----- Listed records -----

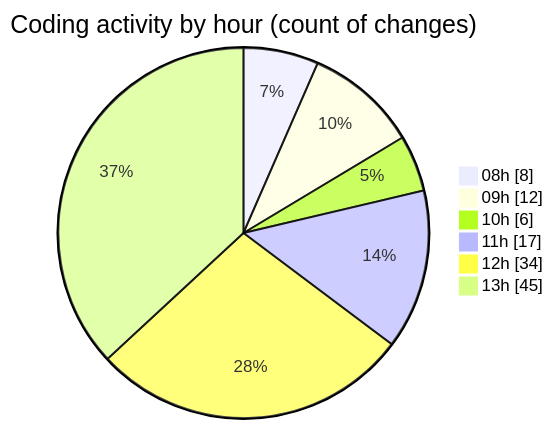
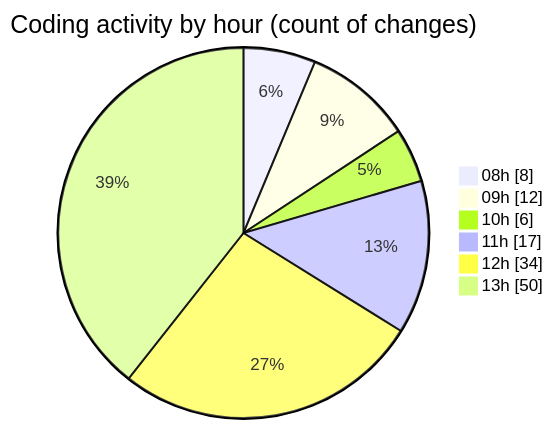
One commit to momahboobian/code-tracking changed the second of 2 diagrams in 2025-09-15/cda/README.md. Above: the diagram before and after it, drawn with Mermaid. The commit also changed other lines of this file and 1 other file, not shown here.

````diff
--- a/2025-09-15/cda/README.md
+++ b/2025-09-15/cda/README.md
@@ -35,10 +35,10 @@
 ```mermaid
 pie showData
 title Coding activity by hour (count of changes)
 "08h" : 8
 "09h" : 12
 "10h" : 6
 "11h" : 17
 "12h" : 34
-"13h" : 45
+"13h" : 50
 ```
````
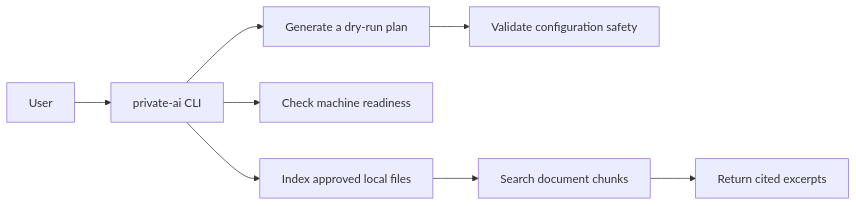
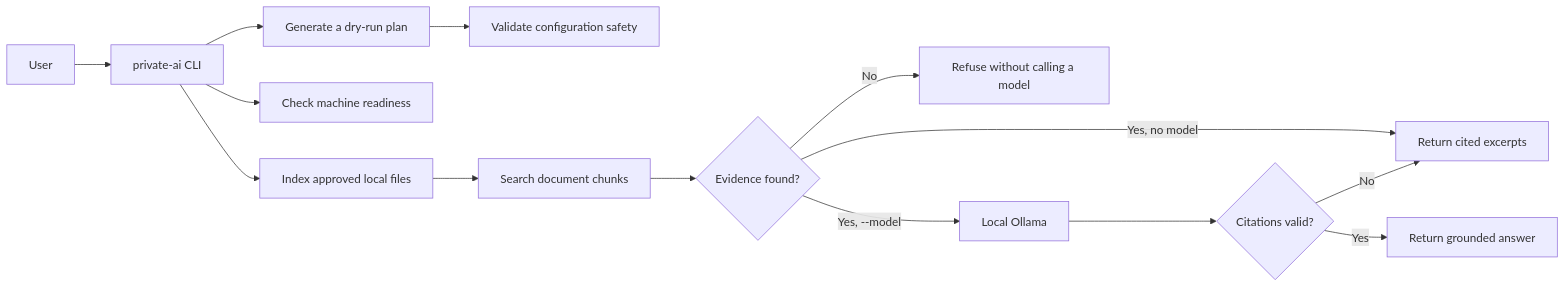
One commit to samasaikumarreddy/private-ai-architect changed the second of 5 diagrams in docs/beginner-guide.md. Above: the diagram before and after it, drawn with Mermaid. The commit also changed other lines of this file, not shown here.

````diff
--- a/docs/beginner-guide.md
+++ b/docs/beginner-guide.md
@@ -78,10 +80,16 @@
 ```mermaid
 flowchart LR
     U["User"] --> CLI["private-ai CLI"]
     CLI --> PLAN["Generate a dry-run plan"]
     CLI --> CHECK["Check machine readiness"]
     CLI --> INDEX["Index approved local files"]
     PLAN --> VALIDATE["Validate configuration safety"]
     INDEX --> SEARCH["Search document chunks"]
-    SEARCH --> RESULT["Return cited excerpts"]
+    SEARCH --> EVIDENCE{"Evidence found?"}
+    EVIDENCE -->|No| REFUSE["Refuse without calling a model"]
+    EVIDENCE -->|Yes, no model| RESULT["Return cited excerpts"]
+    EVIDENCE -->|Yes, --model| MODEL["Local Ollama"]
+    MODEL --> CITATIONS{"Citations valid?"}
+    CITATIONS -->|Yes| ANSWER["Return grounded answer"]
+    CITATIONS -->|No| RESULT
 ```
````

-----

● Task description:
The entries above should be reproduced exactly, without their pictures.

● Task response:
One commit to momahboobian/code-tracking changed the second of 2 diagrams in 2025-09-15/cda/README.md. Above: the diagram before and after it, drawn with Mermaid. The commit also changed other lines of this file and 1 other file, not shown here.

````diff
--- a/2025-09-15/cda/README.md
+++ b/2025-09-15/cda/README.md
@@ -35,10 +35,10 @@
 ```mermaid
 pie showData
 title Coding activity by hour (count of changes)
 "08h" : 8
 "09h" : 12
 "10h" : 6
 "11h" : 17
 "12h" : 34
-"13h" : 45
+"13h" : 50
 ```
````
One commit to samasaikumarreddy/private-ai-architect changed the second of 5 diagrams in docs/beginner-guide.md. Above: the diagram before and after it, drawn with Mermaid. The commit also changed other lines of this file, not shown here.

````diff
--- a/docs/beginner-guide.md
+++ b/docs/beginner-guide.md
@@ -78,10 +80,16 @@
 ```mermaid
 flowchart LR
     U["User"] --> CLI["private-ai CLI"]
     CLI --> PLAN["Generate a dry-run plan"]
     CLI --> CHECK["Check machine readiness"]
     CLI --> INDEX["Index approved local files"]
     PLAN --> VALIDATE["Validate configuration safety"]
     INDEX --> SEARCH["Search document chunks"]
-    SEARCH --> RESULT["Return cited excerpts"]
+    SEARCH --> EVIDENCE{"Evidence found?"}
+    EVIDENCE -->|No| REFUSE["Refuse without calling a model"]
+    EVIDENCE -->|Yes, no model| RESULT["Return cited excerpts"]
+    EVIDENCE -->|Yes, --model| MODEL["Local Ollama"]
+    MODEL --> CITATIONS{"Citations valid?"}
+    CITATIONS -->|Yes| ANSWER["Return grounded answer"]
+    CITATIONS -->|No| RESULT
 ```
````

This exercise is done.